Report on Klyuchevskoy (Russia) — 8 September-14 September 2010
Smithsonian / US Geological Survey Weekly Volcanic Activity Report, 8 September-14 September 2010
Managing Editor: Sally Kuhn Sennert
Please cite this report as:
Global Volcanism Program, 2010. Report on Klyuchevskoy (Russia). In: Sennert, S K (ed.), Weekly Volcanic Activity Report, 8 September-14 September 2010. Smithsonian Institution and US Geological Survey.
56.056°N, 160.642°E; summit elev. 4754 m
All times are local (unless otherwise noted)
KVERT reported that during 3-10 September seismic activity from Kliuchevskoi was above background levels and lava flowed down the SW and NW flanks. Satellite imagery analyses showed a large and intense daily thermal anomaly over the volcano. During 2-4 September ash plumes seen in satellite imagery drifted 150 km S and SW at an altitude of 6.5 km (21,300 ft) a.s.l. Phreatic bursts on the SW flank were observed on 5 September and Strombolian activity was seen during 5-7 September. Seismic data suggested that during 5-6 September ash plumes rose to an altitude of 6 km (19,700 ft) a.s.l.

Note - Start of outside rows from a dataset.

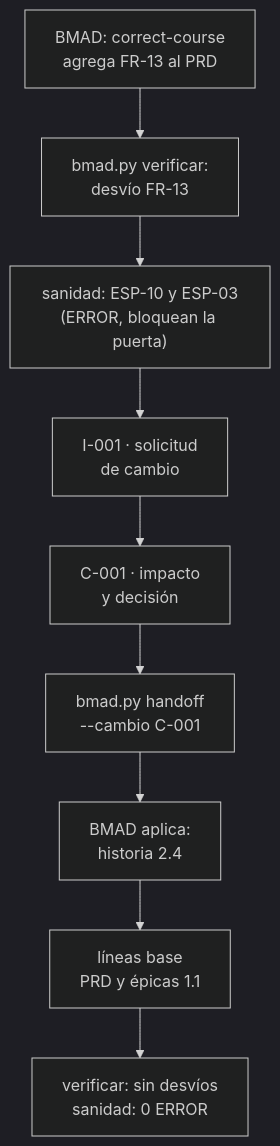
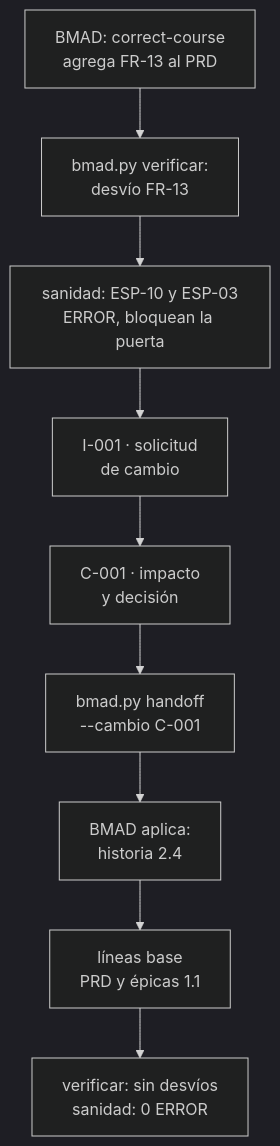
Before and after one commit to Arturo-Penas-Rial/pm-method: the second of 4 diagrams in docs/guias/E2E-4-producto-bmad.md, drawn with Mermaid (dark theme). The commit also changed other lines of this file and 274 other files, not shown here.

````diff
--- a/docs/guias/E2E-4-producto-bmad.md
+++ b/docs/guias/E2E-4-producto-bmad.md
@@ -596,8 +697,8 @@
 ```mermaid
 flowchart TB
     scp["BMAD: correct-course<br/>agrega FR-13 al PRD"] --> ver["bmad.py verificar:<br/>desvío FR-13"]
-    ver --> san["sanidad: ESP-10 y ESP-03<br/>(ERROR, bloquean la puerta)"]
+    ver --> san["sanidad: ESP-10 y ESP-03<br/>ERROR, bloquean la puerta"]
     san --> i1["I-001 · solicitud<br/>de cambio"] --> c1["C-001 · impacto<br/>y decisión"]
     c1 --> ho["bmad.py handoff<br/>--cambio C-001"] --> bm["BMAD aplica:<br/>historia 2.4"]
     bm --> lb["líneas base<br/>PRD y épicas 1.1"] --> ok["verificar: sin desvíos<br/>sanidad: 0 ERROR"]
 ```
````
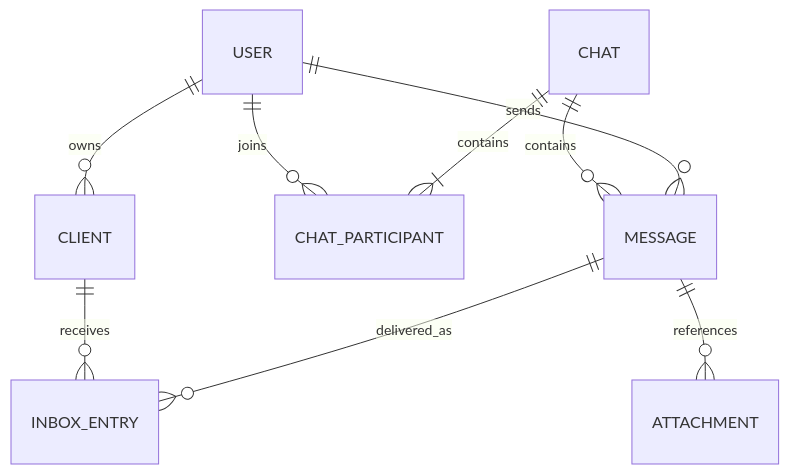
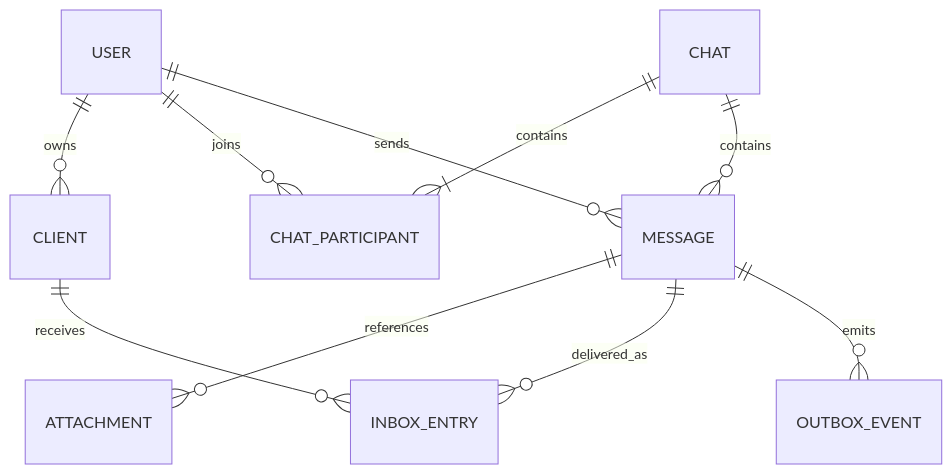
One commit to ying8020/SD changed the first of 6 diagrams in whatsapp_system_design.md. Above: the diagram before and after it, drawn with Mermaid. The commit also changed other lines of this file, not shown here.

````diff
--- a/whatsapp_system_design.md
+++ b/whatsapp_system_design.md
@@ -97,11 +96,12 @@
 ```mermaid
 erDiagram
     USER ||--o{ CLIENT : owns
     USER ||--o{ CHAT_PARTICIPANT : joins
     CHAT ||--|{ CHAT_PARTICIPANT : contains
     CHAT ||--o{ MESSAGE : contains
     USER ||--o{ MESSAGE : sends
     MESSAGE ||--o{ ATTACHMENT : references
+    MESSAGE ||--o{ INBOX_ENTRY : delivered_as
     CLIENT ||--o{ INBOX_ENTRY : receives
-    MESSAGE ||--o{ INBOX_ENTRY : delivered_as
+    MESSAGE ||--o{ OUTBOX_EVENT : emits
 ```
````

Based on analyses of satellite imagery, the Tokyo VAAC reported that a possible eruption on 12 September produced a plume that rose to an altitude of 7.6 km (25,000 ft) a.s.l. and drifted SE. On 13 September an ash plume rose to an altitude of 9.8 km (32,000 ft) a.s.l. and drifted NE according to information sent from the Yelizovo Airport (UHPP). Ash was seen in subsequent satellite images during 13-14 September. The Aviation Color Code level remained at Orange.
Geologic Background. Klyuchevskoy (also spelled Kliuchevskoi) is Kamchatka's highest and most active volcano. Since its origin about 6000 years ago, the beautifully symmetrical, 4835-m-high basaltic stratovolcano has produced frequent moderate-volume explosive and effusive eruptions without major periods of inactivity. It rises above a saddle NE of sharp-peaked Kamen volcano and lies SE of the broad Ushkovsky massif. More than 100 flank eruptions have occurred during the past roughly 3000 years, with most lateral craters and cones occurring along radial fissures between the unconfined NE-to-SE flanks of the conical volcano between 500 m and 3600 m elevation. The morphology of the 700-m-wide summit crater has been frequently modified by historical eruptions, which have been recorded since the late-17th century. Historical eruptions have originated primarily from the summit crater, but have also included numerous major explosive and effusive eruptions from flank craters.